WHAT TO PRODUCE:
Among the lines below, copy each one in which "tables" appears.
+ + + + + + +
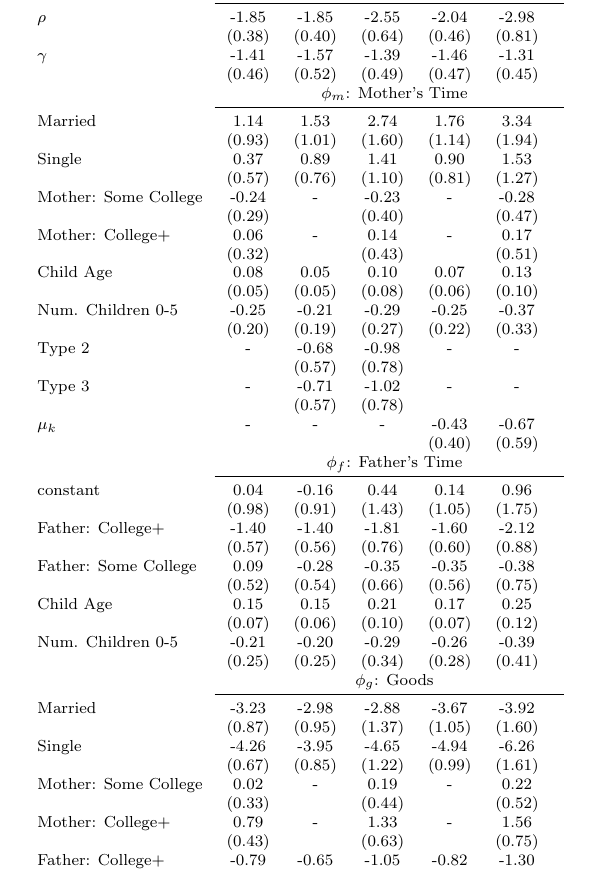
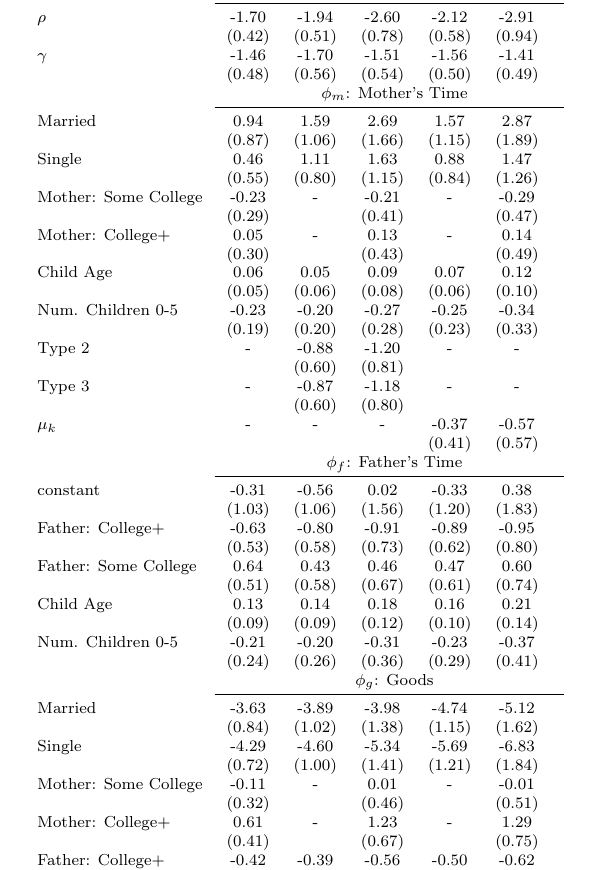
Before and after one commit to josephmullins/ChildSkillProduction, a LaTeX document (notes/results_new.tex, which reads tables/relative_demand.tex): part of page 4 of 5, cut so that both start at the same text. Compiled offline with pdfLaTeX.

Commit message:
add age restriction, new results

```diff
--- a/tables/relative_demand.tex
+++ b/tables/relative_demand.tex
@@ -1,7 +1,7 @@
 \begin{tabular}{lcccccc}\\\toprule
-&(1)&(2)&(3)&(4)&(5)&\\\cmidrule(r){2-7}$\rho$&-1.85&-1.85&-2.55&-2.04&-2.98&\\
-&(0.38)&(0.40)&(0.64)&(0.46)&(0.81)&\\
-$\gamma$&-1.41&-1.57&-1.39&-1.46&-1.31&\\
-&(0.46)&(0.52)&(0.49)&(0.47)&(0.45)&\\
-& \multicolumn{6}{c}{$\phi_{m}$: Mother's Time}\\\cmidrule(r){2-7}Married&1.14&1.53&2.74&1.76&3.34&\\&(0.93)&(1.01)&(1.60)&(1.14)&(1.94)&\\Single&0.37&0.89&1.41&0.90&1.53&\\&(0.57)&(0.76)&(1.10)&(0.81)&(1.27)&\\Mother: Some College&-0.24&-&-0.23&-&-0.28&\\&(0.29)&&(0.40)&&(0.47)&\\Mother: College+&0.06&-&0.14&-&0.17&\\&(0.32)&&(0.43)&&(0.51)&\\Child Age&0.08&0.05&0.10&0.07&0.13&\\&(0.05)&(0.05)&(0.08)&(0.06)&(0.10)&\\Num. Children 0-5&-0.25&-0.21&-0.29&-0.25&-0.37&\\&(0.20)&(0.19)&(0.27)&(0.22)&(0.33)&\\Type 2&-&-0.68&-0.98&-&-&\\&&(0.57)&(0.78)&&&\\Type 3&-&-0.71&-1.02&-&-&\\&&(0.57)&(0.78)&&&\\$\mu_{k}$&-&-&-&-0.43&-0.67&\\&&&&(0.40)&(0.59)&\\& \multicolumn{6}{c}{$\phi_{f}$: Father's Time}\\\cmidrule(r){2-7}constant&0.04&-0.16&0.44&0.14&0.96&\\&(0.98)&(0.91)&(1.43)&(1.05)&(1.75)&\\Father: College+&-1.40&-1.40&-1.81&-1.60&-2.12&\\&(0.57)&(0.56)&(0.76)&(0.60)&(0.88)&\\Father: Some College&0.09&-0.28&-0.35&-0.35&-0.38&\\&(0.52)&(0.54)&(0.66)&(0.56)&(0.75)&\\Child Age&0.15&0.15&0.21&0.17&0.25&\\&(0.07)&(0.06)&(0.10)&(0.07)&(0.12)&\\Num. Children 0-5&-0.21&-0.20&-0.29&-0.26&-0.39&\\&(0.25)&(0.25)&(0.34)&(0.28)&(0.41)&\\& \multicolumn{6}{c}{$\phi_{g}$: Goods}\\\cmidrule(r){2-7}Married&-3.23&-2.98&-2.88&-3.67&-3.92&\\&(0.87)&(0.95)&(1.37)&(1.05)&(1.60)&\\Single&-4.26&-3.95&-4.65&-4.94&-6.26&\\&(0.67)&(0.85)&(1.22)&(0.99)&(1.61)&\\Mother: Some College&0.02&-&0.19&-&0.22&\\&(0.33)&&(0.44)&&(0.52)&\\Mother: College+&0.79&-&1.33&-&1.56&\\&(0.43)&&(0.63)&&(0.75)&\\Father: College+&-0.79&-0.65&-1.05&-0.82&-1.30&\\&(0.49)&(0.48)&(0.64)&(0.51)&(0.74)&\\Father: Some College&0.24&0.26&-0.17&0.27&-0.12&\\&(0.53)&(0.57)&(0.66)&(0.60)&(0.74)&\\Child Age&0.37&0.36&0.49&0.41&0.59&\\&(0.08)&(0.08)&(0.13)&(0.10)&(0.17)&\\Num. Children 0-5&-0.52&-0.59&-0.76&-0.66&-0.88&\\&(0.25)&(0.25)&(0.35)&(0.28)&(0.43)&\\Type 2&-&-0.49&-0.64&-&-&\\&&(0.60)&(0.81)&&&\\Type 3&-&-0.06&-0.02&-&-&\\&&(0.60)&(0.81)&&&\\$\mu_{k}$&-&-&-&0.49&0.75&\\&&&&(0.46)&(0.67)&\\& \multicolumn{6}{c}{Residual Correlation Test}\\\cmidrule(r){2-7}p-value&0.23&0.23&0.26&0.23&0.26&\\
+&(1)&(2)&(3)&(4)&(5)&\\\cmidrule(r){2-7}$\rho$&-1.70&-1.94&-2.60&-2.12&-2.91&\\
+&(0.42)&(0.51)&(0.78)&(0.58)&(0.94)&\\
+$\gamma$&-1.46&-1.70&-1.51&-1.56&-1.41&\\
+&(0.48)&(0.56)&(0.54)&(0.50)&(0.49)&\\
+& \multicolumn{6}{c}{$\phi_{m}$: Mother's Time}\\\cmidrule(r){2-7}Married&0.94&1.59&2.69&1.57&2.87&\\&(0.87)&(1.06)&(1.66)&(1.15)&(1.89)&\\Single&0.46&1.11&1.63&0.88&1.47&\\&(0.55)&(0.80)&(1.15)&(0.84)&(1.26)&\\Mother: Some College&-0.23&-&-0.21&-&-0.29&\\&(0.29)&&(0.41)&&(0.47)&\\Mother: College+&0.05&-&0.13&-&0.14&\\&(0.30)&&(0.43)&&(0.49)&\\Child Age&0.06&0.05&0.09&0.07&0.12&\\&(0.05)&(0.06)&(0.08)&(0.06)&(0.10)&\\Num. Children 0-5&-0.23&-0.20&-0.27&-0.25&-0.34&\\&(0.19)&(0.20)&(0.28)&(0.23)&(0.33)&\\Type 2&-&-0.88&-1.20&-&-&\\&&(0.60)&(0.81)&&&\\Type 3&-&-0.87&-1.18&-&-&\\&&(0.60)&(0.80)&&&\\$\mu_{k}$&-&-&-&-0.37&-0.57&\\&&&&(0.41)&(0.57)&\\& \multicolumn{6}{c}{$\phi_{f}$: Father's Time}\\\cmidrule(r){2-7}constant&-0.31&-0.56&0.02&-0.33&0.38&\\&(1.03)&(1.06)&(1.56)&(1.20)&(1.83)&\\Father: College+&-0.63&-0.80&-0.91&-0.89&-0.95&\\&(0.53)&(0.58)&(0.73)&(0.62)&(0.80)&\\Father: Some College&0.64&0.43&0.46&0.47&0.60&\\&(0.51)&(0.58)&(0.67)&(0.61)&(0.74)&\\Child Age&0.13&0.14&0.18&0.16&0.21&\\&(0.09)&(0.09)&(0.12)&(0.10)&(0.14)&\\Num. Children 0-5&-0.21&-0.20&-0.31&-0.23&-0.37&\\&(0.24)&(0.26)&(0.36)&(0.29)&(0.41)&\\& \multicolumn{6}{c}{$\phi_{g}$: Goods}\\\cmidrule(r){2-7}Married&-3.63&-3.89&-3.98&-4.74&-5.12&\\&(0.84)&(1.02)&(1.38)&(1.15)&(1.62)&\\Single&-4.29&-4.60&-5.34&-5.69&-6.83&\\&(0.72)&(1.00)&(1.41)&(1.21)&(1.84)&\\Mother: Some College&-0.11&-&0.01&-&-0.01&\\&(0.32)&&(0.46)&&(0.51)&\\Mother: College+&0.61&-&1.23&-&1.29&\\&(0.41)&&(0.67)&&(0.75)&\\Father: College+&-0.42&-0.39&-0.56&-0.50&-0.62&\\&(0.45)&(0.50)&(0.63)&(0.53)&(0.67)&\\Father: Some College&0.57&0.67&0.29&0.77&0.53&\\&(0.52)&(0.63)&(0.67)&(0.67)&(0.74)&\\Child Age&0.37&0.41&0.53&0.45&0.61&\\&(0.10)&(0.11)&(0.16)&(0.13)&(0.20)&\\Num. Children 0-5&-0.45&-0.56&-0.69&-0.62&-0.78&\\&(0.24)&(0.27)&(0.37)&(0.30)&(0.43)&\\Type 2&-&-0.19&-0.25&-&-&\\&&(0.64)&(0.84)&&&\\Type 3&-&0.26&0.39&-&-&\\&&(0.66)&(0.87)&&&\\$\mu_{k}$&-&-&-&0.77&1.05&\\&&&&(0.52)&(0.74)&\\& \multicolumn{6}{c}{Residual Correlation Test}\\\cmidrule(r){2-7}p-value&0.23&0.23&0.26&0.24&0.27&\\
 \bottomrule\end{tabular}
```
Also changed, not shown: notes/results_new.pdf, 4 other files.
+ + + + + + +
ANSWER TO THE EXERCISE:
Before and after one commit to josephmullins/ChildSkillProduction, a LaTeX document (notes/results_new.tex, which reads tables/relative_demand.tex): part of page 4 of 5, cut so that both start at the same text. Compiled offline with pdfLaTeX.
--- a/tables/relative_demand.tex
+++ b/tables/relative_demand.tex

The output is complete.